(Detected change data)

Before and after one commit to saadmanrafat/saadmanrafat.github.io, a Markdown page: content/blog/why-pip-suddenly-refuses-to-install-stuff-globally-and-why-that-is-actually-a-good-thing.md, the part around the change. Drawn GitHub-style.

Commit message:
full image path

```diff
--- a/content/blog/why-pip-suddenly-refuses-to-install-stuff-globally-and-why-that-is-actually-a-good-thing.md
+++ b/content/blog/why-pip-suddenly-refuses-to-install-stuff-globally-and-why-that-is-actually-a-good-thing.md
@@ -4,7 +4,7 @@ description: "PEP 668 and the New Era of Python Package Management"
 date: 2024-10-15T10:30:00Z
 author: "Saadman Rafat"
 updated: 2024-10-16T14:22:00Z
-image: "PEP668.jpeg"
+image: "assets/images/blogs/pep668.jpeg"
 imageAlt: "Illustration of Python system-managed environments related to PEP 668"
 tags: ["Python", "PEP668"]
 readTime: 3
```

● **Problem statement**
Work out how many lines in the records contain the word "jpeg", and give that number by itself.

● **Solved problem**
2